I would go with food-grade glycerin, sold at pharmacies. It won't evaporate and is harmless if a little gets sucked back into the fermentor if the temps drop (its used to add a little "body" to wine so it might actually improve your beer/mead).

Here's a good thread on the subject.

|improve this answer|||||
  • +1 : for the glycerin idea (both to battle evaporation and as a potential body-enhancing additive). – Henry Taylor Jan 21 '15 at 15:14
  • 1
    Thanks @Graham, I had never heard about using Glycerin before. I will def. check this out. – Michael Jan 27 '15 at 19:35
  • 1
    when you mentioned glycerin (a common ingredient in e-cigaret juice) made me think of another alternative, propylene glycol. It is a common food additive, however it is toxic (dangerous only in large quantities) and should prevent bacteria growth in the air lock. – BenCamps Jan 28 '15 at 22:37
0
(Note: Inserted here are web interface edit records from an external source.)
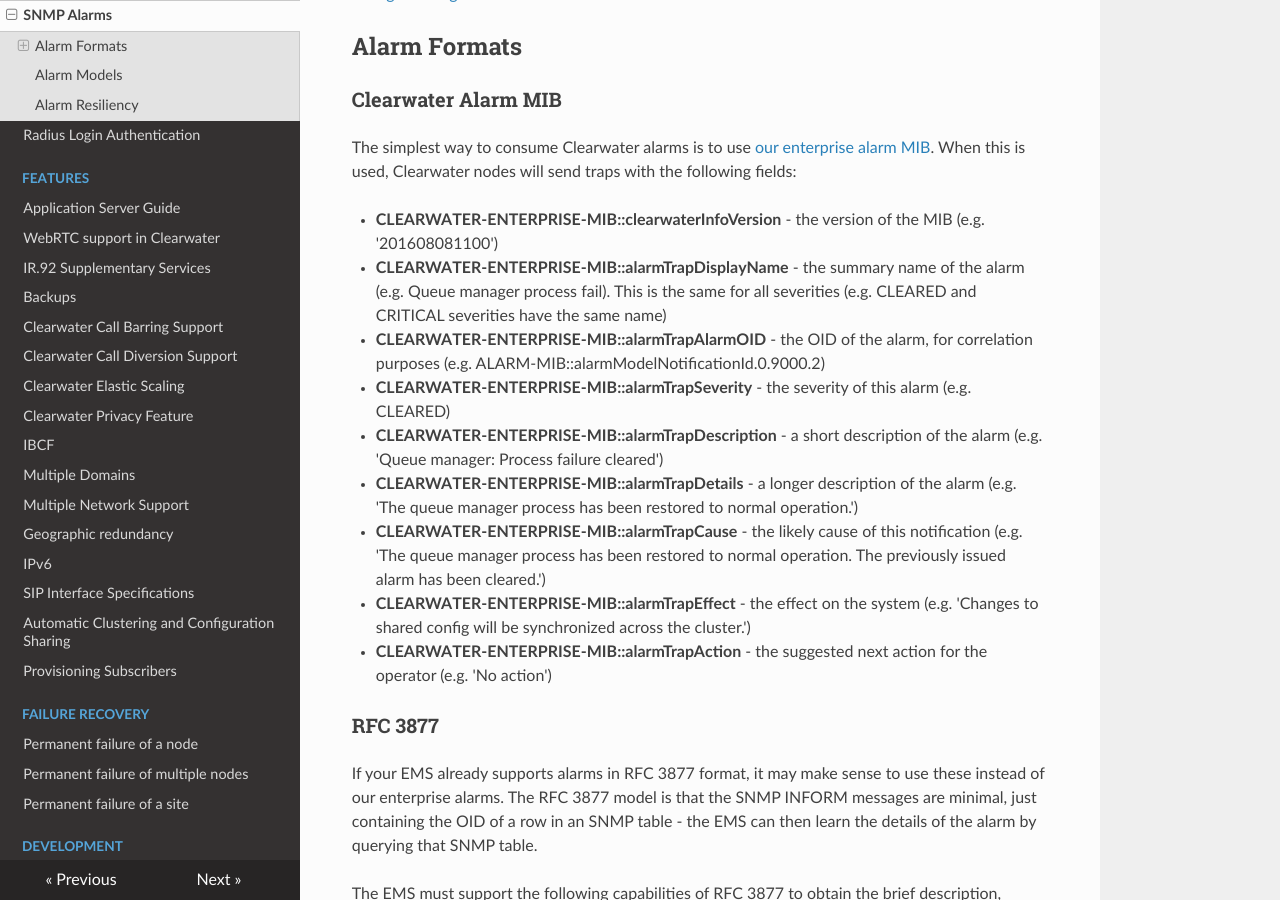
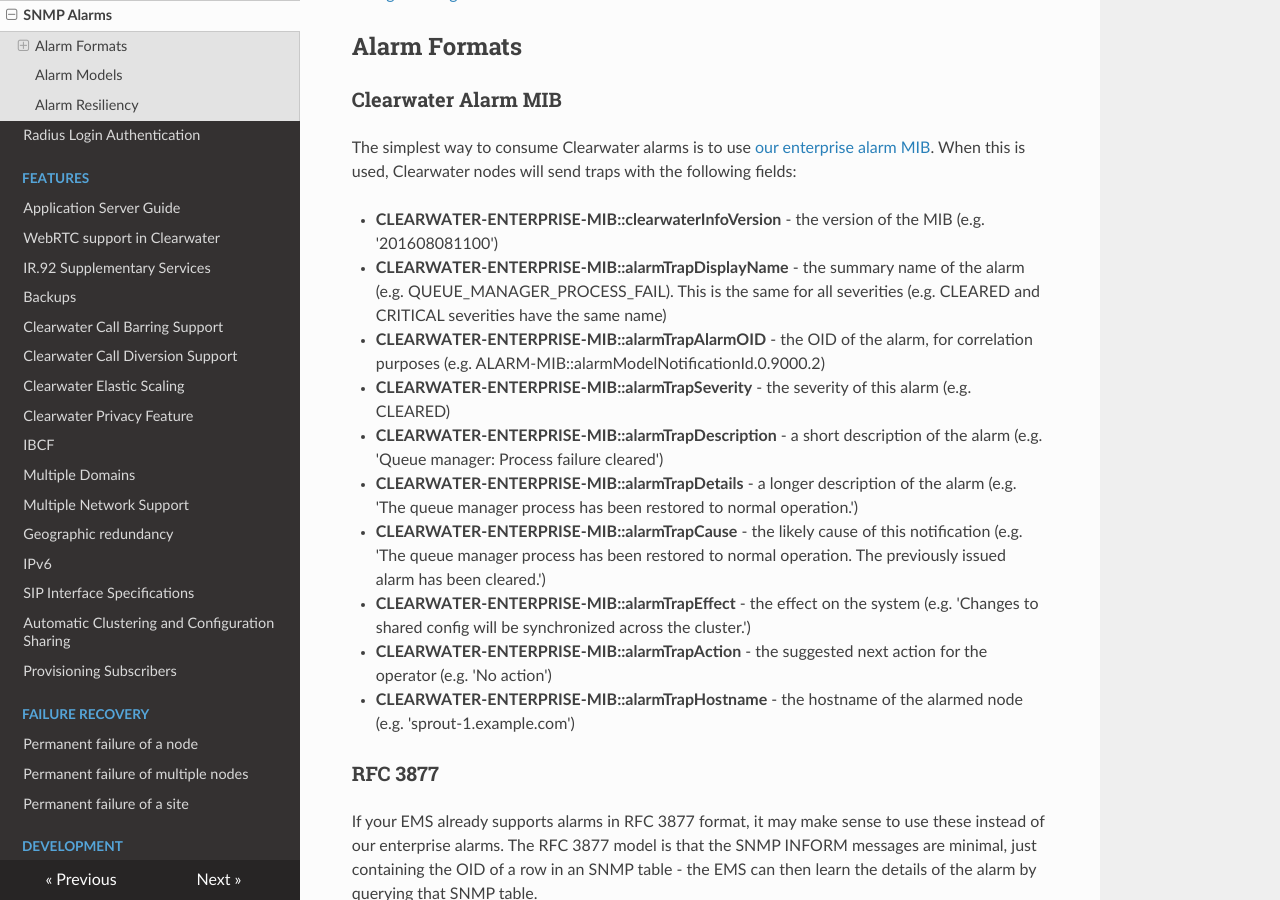
Before and after one commit to Metaswitch/clearwater-readthedocs, an MkDocs documentation site: the page built from docs/SNMP_Alarms.md, in a window 1280 px wide and 900 px high, scrolled down 539 px. Built offline with MkDocs 1.6.1, drawn with Linux system fonts in a browser that asks for light colours; nearby versions of some CDN libraries; old or Windows-style settings are respelled for this version of MkDocs.

Commit message:
Update docs to reflect SNMP alarm changes

```diff
--- a/docs/SNMP_Alarms.md
+++ b/docs/SNMP_Alarms.md
@@ -27,7 +27,7 @@ To configure this feature, set `snmp_ip` and `snmp_notification_types` as descri
 The simplest way to consume Clearwater alarms is to use [our enterprise alarm MIB](https://raw.githubusercontent.com/Metaswitch/clearwater-snmp-handlers/master/CLEARWATER-ENTERPRISE-MIB). When this is used, Clearwater nodes will send traps with the following fields:
 
 - **CLEARWATER-ENTERPRISE-MIB::clearwaterInfoVersion** - the version of the MIB (e.g. '201608081100')
-- **CLEARWATER-ENTERPRISE-MIB::alarmTrapDisplayName** - the summary name of the alarm (e.g. Queue manager process fail). This is the same for all severities (e.g. CLEARED and CRITICAL severities have the same name)
+- **CLEARWATER-ENTERPRISE-MIB::alarmTrapDisplayName** - the summary name of the alarm (e.g. QUEUE_MANAGER_PROCESS_FAIL). This is the same for all severities (e.g. CLEARED and CRITICAL severities have the same name)
 - **CLEARWATER-ENTERPRISE-MIB::alarmTrapAlarmOID** - the OID of the alarm, for correlation purposes (e.g. ALARM-MIB::alarmModelNotificationId.0.9000.2)
 - **CLEARWATER-ENTERPRISE-MIB::alarmTrapSeverity** - the severity of this alarm (e.g. CLEARED)
 - **CLEARWATER-ENTERPRISE-MIB::alarmTrapDescription** - a short description of the alarm (e.g. 'Queue manager: Process failure cleared')
@@ -35,6 +35,7 @@ The simplest way to consume Clearwater alarms is to use [our enterprise alarm MI
 - **CLEARWATER-ENTERPRISE-MIB::alarmTrapCause** - the likely cause of this notification (e.g. 'The queue manager process has been restored to normal operation. The previously issued alarm has been cleared.')
 - **CLEARWATER-ENTERPRISE-MIB::alarmTrapEffect** - the effect on the system (e.g. 'Changes to shared config will be synchronized across the cluster.')
 - **CLEARWATER-ENTERPRISE-MIB::alarmTrapAction** - the suggested next action for the operator (e.g. 'No action')
+- **CLEARWATER-ENTERPRISE-MIB::alarmTrapHostname** - the hostname of the alarmed node (e.g. 'sprout-1.example.com')
 
 
 ### RFC 3877
```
I don't think water would remain useful for very long at all. It will stagnate and become fertile ground for lots of little nasties.

I recommend filling your airlock with cheap vodka. The alcohol will prevent microbes from growing in the liquid for a long time. As long as your airlock is properly capped, it should be fine for several weeks, and probably several months. The only time I ever had an issue was with an airlock that I (inadvertently) filled with a flavored vodka. After a few months, I'm guessing the alcohol dissipated enough for the flavored sugars to become a Petri dish! :(

The S-shaped airlocks have less surface area and therefore are subject to less evaporation. However 3-piece or S-shaped are not ideal during initial fermentation when blowoff is possible. I also wouldn't recommend leaving a brew for several weeks during this phase, either.

|improve this answer|||||
  • I should have clarified that I never use just plain water, I always use water & starsan. I wonder which (between vodka and starsan) would evaporate less quickly. I agree that the s-shaped airlock has less surface area but it seems to me that it also holds less liquid. You really think vodka would last several months? – Michael Jan 21 '15 at 3:36
  • Vodka keeps essentially indefinitely when it's sealed it the bottle. – djs Jan 21 '15 at 6:23
0

There is a variant on the "blow off into a separate jug" approach, which involves placing your entire fermenter in a water-filled container (a pail or tub) to provide temperature stabilization and then run the blow off tube down into that water. Basically getting two functions out of a single tub of water.

If you found a tub with a diameter just slightly larger than the exterior of your fermenter and if you strapped the blow off tube in tight against the fermenter, the whole could be considered a single unit.

--- Edit : Another Idea ---

You could modify a standard 3-piece airlock by extending the outer tube with transparent plastic pipe from an aquarium store. By making the airlock 4-6 inches tall, it could hold more water/vodka/sanitizer which would then take longer to evaporate away.

|improve this answer|||||
0

I have used the normal 3-peice with water for years to make wine and several of the wines I make have to sit in the secondary for 1 1/2 months between racks. I have never lost more that 1/2 of a safe amount of the water and have never had to top it off. But, I keep my wine in a stabile / controlled environment.

If you are worried about your environment, you can do what many home brewers (and I imagine even larger brewers) had done for a long time before helpful inventions like the 3-peice or s-style. Run a hose out of the top of your carboy into a glass / pail / drum of your favorite liquid. I am sure you can find something you can fill that will not entirely evaporate.

|improve this answer|||||
0

I use clingwrap, secured by a heavy duty rubber band. I punch two pin holes in the wrap to ensure excess CO2 can escape. Not very elegant, but very effective!

|improve this answer|||||

Your Answer

By clicking “Post Your Answer”, you agree to our terms of service, privacy policy and cookie policy

Not the answer you're looking for? Browse other questions tagged or ask your own question.